The Beltway Sniper, the Mumbai attacks, Charlie Hebdo, the Paris attacks. This is a hideous trend. We no longer face terrorists just planting bombs or shooting dignitaries with a pistol–they now come in gangs armed with military weapons and suicide vests. They attack whole cities. This is their version of strategic bombing.

This modus operandi is not new to anyone who reads. Edwardian fiction is replete with characters dreaming of mass destruction. Like Joseph Conrad’s archetypal terrorist, the professor in The Secret Agent, today’s Muslim terrorist’s thwarted ambitions have crystalized into a delusion of moral superiority and a desire to destroy modernity.

The Muslim terrorists want to change our religion and our liberal ways. Like the professor, they want a crackdown on suspected terrorists to destroy our individual liberties and to motivate potential recruits. They want the exigencies of our counter-terrorism efforts to serve these perverse objectives.

This terrorist strategy is not new, nor is our current response to it. From 1881 to 1901, two U.S. Presidents, a French President, a Spanish Prime Minister, and an Italian King fell to anarchist terrorists. In Paris, they hurled bombs onto the floor to the Bourse and bombed theatres and cafes. In the early years of the twentieth century, newspapers printed daily lists of political assassinations and bombings. Arguably, a terrorist started the Great War.

While the political plots and conspiracies of the Islamic world seem irrational to us, they are real in the minds of the people who commit the violence these plots demand. To them, violent action bears testament to their sincerity. Today’s cult of the suicide bomber is not new. One only has to read Conrad’s The Secret Agent and Under Western Eyes to see today’s Muslim terrorist.

Under Western Eyes was written in 1911, yet it tells us clearly that despotism breeds terrorism and the tolerant west that shelters refugees becomes a laboratory for terrorists to perfect their paranoias and grievances along with murderous weapons created from modern western technology.
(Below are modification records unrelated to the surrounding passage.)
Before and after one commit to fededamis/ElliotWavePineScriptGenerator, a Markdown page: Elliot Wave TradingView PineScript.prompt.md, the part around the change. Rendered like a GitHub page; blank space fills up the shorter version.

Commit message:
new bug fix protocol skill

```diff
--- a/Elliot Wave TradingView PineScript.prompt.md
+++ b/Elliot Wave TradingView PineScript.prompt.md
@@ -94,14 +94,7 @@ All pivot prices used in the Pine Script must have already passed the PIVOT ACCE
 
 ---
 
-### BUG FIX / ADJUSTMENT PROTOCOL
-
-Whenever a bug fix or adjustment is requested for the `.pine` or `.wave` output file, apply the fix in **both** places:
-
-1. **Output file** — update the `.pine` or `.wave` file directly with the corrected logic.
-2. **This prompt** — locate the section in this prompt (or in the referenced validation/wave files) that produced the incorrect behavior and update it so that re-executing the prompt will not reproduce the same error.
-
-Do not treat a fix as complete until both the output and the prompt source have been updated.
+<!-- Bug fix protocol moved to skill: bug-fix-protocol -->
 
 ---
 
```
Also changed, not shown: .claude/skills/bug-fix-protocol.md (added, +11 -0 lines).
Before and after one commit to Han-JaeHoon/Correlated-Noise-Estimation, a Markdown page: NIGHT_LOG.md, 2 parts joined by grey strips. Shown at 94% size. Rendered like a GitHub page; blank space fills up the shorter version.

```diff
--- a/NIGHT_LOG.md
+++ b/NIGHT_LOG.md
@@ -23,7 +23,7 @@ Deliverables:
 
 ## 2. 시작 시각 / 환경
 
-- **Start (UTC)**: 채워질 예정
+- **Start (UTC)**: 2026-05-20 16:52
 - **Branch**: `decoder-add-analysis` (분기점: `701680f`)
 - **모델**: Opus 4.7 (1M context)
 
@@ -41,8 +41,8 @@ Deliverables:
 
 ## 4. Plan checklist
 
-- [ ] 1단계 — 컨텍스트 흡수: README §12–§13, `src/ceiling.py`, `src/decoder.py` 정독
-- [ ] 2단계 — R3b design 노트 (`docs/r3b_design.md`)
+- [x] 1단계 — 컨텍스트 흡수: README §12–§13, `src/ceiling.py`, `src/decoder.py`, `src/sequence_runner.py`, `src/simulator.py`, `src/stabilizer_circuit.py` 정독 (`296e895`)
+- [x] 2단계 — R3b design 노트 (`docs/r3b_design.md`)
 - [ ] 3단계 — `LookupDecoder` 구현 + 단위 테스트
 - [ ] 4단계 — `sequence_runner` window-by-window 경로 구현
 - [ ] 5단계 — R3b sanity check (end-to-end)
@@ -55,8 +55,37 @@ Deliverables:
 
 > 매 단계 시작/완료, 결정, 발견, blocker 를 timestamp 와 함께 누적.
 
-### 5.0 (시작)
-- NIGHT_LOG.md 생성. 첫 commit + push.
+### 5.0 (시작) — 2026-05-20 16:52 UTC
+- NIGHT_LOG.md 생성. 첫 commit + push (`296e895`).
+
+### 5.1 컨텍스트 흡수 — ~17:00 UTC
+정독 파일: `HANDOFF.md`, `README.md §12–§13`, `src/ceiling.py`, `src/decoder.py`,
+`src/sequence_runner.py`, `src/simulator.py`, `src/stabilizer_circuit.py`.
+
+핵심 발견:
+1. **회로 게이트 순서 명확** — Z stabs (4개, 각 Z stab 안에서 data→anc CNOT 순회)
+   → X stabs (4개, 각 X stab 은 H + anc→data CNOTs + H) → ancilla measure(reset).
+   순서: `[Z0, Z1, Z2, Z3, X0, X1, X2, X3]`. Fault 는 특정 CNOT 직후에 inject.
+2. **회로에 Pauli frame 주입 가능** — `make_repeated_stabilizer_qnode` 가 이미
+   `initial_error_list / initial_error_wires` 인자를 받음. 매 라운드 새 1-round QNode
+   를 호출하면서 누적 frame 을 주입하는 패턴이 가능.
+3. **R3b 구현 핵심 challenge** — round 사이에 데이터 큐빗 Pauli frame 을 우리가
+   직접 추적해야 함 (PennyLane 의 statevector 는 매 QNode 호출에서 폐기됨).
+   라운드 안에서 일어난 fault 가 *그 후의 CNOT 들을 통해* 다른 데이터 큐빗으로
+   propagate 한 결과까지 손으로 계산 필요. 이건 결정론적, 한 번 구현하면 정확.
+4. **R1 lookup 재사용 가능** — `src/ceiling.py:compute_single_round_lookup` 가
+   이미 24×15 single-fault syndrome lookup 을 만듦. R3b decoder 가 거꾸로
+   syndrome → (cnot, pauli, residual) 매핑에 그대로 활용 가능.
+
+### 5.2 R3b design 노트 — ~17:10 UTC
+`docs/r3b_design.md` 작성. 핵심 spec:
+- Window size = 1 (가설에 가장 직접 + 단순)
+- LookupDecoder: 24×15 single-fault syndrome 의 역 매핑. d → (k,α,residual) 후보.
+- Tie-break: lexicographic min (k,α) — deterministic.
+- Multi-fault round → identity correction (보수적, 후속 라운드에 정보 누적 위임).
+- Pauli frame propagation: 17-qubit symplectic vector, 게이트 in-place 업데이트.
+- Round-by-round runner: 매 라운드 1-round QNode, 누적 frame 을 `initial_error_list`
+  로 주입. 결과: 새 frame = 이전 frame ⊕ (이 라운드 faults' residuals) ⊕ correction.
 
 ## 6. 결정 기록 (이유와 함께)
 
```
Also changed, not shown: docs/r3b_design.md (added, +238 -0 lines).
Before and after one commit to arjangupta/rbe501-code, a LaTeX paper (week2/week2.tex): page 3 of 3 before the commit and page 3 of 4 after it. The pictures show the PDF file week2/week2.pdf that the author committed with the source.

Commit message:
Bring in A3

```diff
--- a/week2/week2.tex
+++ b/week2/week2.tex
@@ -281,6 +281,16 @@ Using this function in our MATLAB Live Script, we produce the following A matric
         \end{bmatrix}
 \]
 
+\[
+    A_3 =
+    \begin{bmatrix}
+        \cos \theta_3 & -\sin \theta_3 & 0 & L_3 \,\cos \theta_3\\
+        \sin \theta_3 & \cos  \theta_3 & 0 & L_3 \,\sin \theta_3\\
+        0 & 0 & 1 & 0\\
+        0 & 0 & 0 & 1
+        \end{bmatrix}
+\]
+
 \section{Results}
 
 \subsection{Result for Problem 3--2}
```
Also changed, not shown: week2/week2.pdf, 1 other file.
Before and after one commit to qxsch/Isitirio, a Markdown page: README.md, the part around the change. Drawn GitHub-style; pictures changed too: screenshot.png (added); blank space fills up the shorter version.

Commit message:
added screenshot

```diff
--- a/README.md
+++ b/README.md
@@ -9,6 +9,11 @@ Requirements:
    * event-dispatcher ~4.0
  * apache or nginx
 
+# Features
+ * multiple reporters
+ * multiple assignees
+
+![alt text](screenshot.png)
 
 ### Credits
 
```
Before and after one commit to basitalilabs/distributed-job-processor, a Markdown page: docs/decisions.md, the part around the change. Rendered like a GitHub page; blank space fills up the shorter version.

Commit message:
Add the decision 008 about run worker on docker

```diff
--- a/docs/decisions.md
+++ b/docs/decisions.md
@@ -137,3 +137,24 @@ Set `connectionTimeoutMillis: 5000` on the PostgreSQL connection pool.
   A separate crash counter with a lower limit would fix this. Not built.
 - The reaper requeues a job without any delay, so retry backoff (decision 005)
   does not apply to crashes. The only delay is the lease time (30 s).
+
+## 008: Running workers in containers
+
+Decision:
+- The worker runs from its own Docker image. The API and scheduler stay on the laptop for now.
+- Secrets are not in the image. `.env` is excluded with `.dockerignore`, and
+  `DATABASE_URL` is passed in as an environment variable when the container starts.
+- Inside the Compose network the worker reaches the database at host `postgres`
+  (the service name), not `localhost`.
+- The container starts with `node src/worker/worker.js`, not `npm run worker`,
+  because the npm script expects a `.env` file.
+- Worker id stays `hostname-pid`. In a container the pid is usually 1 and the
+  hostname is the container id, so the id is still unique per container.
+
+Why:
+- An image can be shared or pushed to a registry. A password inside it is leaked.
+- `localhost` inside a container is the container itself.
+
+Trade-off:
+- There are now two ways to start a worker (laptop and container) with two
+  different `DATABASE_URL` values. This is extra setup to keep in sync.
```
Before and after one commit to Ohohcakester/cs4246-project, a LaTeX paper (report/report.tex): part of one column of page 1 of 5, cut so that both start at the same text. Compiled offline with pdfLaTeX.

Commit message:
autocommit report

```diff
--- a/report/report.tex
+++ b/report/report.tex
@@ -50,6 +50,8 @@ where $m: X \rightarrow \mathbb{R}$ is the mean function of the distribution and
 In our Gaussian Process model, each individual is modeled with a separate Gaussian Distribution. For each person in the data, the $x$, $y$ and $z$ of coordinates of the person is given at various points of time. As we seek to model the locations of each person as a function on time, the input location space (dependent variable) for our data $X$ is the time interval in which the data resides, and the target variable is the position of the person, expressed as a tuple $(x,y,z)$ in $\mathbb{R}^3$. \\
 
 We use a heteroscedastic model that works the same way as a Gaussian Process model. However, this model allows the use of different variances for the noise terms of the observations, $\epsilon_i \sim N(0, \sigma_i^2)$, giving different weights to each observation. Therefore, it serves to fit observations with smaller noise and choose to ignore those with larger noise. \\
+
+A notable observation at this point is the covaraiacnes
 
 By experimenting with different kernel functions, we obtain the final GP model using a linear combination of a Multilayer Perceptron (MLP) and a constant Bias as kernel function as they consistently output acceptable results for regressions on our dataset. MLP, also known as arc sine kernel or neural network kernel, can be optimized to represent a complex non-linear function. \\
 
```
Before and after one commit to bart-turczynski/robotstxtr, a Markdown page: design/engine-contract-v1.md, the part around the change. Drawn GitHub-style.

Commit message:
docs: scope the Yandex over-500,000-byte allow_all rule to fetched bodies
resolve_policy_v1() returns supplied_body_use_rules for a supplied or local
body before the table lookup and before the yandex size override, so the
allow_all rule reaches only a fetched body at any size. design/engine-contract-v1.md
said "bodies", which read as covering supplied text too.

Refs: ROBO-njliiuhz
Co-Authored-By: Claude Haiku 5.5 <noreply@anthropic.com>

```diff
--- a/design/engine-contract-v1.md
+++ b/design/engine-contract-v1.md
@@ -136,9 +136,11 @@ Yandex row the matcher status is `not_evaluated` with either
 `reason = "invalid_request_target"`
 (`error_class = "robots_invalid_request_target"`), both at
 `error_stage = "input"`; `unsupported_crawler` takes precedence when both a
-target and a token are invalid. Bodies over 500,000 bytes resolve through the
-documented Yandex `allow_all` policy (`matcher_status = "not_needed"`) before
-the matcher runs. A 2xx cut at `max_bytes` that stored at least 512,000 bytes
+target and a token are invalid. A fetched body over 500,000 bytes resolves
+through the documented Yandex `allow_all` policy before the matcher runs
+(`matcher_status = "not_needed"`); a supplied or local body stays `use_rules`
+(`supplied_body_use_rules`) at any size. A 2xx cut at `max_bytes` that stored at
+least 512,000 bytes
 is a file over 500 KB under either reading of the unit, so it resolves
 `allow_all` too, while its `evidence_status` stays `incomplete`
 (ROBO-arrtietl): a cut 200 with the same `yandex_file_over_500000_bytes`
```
Anarchist Assassinations & Bombings

  • 1881: the assassination of Russian Tsar Alexander II, by the group Narodnaya Volya
  • 1894: the assassination of the French president Marie-Francois Sadi Carnot
  • 1894: Bombing of Greenwich Observatory in London
  • 1901: the assassination of American president William McKinley in September 1901, by an anarchist, Leon Czolgosz.

Violence by anarchists was historically directed at political figures, not civilians, as in the current eruption of terrorist violence. However, the reasons for Islamic terrorism now and anarchism then are similar. Muslims worldwide are being united by a growing sense of fear and hatred of the West due to propaganda that Islam itself is in danger. This is fertile ground for a fanatical minority who are using terrorism to gain power in the Muslim world.